Every line containing the word "Menu" is to be copied from the data below.

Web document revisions
----

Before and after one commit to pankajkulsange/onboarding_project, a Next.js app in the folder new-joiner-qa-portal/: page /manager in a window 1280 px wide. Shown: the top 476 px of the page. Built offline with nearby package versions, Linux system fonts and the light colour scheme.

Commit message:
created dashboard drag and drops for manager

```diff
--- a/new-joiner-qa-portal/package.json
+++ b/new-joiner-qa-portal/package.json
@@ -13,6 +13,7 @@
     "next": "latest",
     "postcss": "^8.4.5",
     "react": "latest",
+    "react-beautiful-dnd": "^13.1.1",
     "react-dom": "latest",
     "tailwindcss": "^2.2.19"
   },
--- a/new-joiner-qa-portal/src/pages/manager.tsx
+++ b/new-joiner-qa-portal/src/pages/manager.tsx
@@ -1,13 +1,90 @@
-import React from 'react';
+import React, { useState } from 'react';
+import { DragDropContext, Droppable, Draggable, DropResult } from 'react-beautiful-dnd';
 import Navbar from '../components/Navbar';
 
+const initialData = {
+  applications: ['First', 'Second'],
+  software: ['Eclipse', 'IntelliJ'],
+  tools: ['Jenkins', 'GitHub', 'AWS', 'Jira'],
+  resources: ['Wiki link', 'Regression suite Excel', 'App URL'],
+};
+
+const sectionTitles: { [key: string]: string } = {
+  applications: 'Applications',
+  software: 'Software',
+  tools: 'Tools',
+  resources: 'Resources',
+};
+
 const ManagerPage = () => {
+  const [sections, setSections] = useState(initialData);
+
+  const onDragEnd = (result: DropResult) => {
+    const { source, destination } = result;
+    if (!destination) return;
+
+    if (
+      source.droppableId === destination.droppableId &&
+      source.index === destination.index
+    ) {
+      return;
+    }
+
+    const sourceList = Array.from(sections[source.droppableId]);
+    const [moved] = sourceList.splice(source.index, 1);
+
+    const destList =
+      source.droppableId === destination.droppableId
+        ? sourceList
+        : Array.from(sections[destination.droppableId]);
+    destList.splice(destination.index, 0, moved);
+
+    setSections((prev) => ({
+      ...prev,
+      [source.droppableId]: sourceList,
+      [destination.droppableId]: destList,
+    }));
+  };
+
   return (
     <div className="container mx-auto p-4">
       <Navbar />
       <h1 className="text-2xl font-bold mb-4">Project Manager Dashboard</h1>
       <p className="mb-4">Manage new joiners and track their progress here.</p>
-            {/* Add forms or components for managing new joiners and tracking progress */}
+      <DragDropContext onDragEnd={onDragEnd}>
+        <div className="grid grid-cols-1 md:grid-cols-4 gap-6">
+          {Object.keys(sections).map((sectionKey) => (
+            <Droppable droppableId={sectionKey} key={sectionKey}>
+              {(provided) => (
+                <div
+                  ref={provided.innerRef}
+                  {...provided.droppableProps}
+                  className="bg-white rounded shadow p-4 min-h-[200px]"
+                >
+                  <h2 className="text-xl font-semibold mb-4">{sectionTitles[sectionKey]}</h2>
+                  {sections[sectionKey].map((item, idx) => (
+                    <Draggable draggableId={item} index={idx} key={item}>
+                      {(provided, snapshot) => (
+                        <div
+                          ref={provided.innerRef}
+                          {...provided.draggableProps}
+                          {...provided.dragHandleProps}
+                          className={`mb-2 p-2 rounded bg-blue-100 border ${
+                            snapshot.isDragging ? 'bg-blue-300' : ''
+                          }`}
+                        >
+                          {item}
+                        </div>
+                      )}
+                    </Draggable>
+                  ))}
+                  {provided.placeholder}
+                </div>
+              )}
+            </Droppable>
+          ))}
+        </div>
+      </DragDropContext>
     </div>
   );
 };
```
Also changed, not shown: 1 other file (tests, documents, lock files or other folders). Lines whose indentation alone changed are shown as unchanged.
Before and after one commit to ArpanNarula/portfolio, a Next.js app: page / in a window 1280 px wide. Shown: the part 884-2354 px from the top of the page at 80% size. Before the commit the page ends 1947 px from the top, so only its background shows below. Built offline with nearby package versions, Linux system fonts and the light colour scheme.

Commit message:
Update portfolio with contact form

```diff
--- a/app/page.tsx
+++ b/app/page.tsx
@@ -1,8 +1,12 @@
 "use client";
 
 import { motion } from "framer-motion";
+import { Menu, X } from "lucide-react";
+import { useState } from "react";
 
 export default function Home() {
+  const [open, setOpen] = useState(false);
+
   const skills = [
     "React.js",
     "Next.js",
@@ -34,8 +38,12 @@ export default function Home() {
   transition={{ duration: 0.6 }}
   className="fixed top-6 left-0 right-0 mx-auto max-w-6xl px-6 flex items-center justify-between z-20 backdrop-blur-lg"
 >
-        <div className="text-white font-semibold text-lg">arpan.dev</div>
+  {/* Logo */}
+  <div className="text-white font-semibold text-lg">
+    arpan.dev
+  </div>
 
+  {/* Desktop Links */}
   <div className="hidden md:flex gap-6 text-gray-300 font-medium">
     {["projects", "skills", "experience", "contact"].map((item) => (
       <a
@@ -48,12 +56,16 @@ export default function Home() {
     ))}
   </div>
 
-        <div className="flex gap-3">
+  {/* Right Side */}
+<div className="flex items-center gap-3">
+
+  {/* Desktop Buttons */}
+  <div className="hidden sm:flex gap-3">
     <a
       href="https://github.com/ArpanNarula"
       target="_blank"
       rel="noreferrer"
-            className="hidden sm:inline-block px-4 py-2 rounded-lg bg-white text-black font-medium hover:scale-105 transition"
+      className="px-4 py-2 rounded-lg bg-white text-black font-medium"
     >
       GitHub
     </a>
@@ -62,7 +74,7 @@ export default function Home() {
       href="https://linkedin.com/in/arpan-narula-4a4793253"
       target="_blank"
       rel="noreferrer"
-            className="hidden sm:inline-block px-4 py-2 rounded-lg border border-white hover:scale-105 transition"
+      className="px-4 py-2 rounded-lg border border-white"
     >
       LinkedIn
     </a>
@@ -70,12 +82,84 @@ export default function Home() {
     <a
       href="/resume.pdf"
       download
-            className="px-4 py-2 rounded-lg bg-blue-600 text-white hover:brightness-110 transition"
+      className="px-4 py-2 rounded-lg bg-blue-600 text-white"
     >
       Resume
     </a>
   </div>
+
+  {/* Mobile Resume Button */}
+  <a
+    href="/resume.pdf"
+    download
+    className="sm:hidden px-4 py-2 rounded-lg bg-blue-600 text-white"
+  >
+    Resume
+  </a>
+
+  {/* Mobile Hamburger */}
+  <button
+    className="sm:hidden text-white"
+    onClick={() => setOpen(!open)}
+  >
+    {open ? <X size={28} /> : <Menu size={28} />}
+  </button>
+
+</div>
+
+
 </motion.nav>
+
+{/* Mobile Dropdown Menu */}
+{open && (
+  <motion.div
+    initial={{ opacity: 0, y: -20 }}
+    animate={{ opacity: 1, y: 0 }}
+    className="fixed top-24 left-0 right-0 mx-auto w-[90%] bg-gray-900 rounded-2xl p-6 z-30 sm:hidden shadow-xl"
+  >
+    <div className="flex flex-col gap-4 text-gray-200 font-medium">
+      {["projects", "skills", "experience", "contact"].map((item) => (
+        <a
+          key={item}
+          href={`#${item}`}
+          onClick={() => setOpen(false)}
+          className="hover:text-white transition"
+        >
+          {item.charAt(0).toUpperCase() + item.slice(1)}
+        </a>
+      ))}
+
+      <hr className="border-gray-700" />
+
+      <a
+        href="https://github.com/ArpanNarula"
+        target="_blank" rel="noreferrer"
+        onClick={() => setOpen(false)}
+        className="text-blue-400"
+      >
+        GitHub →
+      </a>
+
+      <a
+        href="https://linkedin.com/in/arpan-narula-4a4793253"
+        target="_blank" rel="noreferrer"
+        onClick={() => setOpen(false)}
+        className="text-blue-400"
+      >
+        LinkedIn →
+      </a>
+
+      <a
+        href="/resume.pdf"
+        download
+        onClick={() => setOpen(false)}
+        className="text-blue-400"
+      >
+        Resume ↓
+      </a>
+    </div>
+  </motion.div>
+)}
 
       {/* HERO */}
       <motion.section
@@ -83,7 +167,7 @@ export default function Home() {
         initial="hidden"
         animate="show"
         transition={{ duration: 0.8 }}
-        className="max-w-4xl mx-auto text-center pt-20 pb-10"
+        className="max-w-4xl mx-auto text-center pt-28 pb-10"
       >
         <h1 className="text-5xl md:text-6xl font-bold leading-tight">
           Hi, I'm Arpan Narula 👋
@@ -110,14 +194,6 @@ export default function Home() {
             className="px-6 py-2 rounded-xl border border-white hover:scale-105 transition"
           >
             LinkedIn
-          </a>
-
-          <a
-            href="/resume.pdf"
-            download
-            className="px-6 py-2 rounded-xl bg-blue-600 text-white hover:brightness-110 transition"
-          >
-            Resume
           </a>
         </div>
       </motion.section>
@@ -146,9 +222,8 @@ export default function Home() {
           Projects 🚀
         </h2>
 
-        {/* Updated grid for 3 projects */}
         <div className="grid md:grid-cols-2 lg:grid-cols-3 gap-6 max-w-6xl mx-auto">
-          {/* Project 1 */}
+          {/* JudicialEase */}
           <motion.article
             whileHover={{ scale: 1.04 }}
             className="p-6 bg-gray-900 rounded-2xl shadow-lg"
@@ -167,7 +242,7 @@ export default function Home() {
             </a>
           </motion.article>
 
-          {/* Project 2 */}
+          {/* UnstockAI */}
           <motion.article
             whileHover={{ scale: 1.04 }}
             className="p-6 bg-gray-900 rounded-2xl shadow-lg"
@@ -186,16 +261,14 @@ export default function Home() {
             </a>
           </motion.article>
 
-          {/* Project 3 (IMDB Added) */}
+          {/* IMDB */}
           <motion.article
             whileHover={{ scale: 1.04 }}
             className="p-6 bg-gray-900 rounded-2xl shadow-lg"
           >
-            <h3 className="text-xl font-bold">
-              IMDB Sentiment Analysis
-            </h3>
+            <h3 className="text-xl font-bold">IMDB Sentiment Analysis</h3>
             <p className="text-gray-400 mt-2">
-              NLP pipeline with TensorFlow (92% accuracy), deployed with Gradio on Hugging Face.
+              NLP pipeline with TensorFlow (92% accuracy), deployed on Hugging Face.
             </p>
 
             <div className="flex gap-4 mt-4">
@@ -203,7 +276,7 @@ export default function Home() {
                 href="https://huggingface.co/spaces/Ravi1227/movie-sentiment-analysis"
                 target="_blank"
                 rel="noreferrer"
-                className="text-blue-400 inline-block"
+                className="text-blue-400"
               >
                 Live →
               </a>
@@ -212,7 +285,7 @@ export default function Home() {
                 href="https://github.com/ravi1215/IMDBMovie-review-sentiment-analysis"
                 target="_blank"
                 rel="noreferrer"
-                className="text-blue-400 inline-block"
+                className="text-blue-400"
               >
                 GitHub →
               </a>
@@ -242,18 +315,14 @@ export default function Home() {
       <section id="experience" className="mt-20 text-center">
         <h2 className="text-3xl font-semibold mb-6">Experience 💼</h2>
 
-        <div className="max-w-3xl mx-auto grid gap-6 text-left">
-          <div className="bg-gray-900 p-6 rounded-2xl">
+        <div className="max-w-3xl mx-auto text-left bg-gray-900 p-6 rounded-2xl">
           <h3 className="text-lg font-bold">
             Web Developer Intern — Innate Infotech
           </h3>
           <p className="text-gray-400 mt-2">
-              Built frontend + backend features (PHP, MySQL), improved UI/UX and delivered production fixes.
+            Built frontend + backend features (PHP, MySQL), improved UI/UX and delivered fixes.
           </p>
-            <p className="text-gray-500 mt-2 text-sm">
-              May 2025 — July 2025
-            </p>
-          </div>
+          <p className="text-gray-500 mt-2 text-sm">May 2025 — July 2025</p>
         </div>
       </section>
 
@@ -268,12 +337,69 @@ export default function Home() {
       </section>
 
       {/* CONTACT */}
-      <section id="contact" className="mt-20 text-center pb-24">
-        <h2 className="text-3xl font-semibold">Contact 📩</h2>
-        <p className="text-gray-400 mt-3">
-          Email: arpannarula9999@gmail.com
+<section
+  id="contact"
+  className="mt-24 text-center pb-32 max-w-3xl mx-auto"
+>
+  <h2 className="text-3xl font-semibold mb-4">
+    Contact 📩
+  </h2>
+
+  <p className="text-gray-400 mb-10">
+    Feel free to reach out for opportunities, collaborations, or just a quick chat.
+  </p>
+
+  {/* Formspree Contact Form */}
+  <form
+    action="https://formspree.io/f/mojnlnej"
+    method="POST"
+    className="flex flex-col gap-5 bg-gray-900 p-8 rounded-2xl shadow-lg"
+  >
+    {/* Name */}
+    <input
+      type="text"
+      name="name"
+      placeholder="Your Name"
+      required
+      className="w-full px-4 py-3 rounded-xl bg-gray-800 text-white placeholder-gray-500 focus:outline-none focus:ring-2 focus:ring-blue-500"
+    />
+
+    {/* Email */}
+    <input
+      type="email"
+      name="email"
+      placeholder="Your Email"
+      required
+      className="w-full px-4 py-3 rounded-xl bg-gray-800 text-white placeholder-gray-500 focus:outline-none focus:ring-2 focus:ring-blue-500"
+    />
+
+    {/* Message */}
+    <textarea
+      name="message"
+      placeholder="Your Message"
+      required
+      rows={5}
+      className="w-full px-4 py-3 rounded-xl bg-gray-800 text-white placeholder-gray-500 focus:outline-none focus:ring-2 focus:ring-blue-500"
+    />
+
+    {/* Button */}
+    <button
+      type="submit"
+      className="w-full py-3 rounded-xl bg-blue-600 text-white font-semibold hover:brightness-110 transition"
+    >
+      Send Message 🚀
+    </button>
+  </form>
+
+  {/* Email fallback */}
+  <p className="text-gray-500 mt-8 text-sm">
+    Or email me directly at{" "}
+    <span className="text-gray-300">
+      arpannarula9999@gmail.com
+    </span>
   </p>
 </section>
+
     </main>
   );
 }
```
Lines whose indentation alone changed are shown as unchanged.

----

Task response
+import { Menu, X } from "lucide-react";
+    {open ? <X size={28} /> : <Menu size={28} />}
+{/* Mobile Dropdown Menu */}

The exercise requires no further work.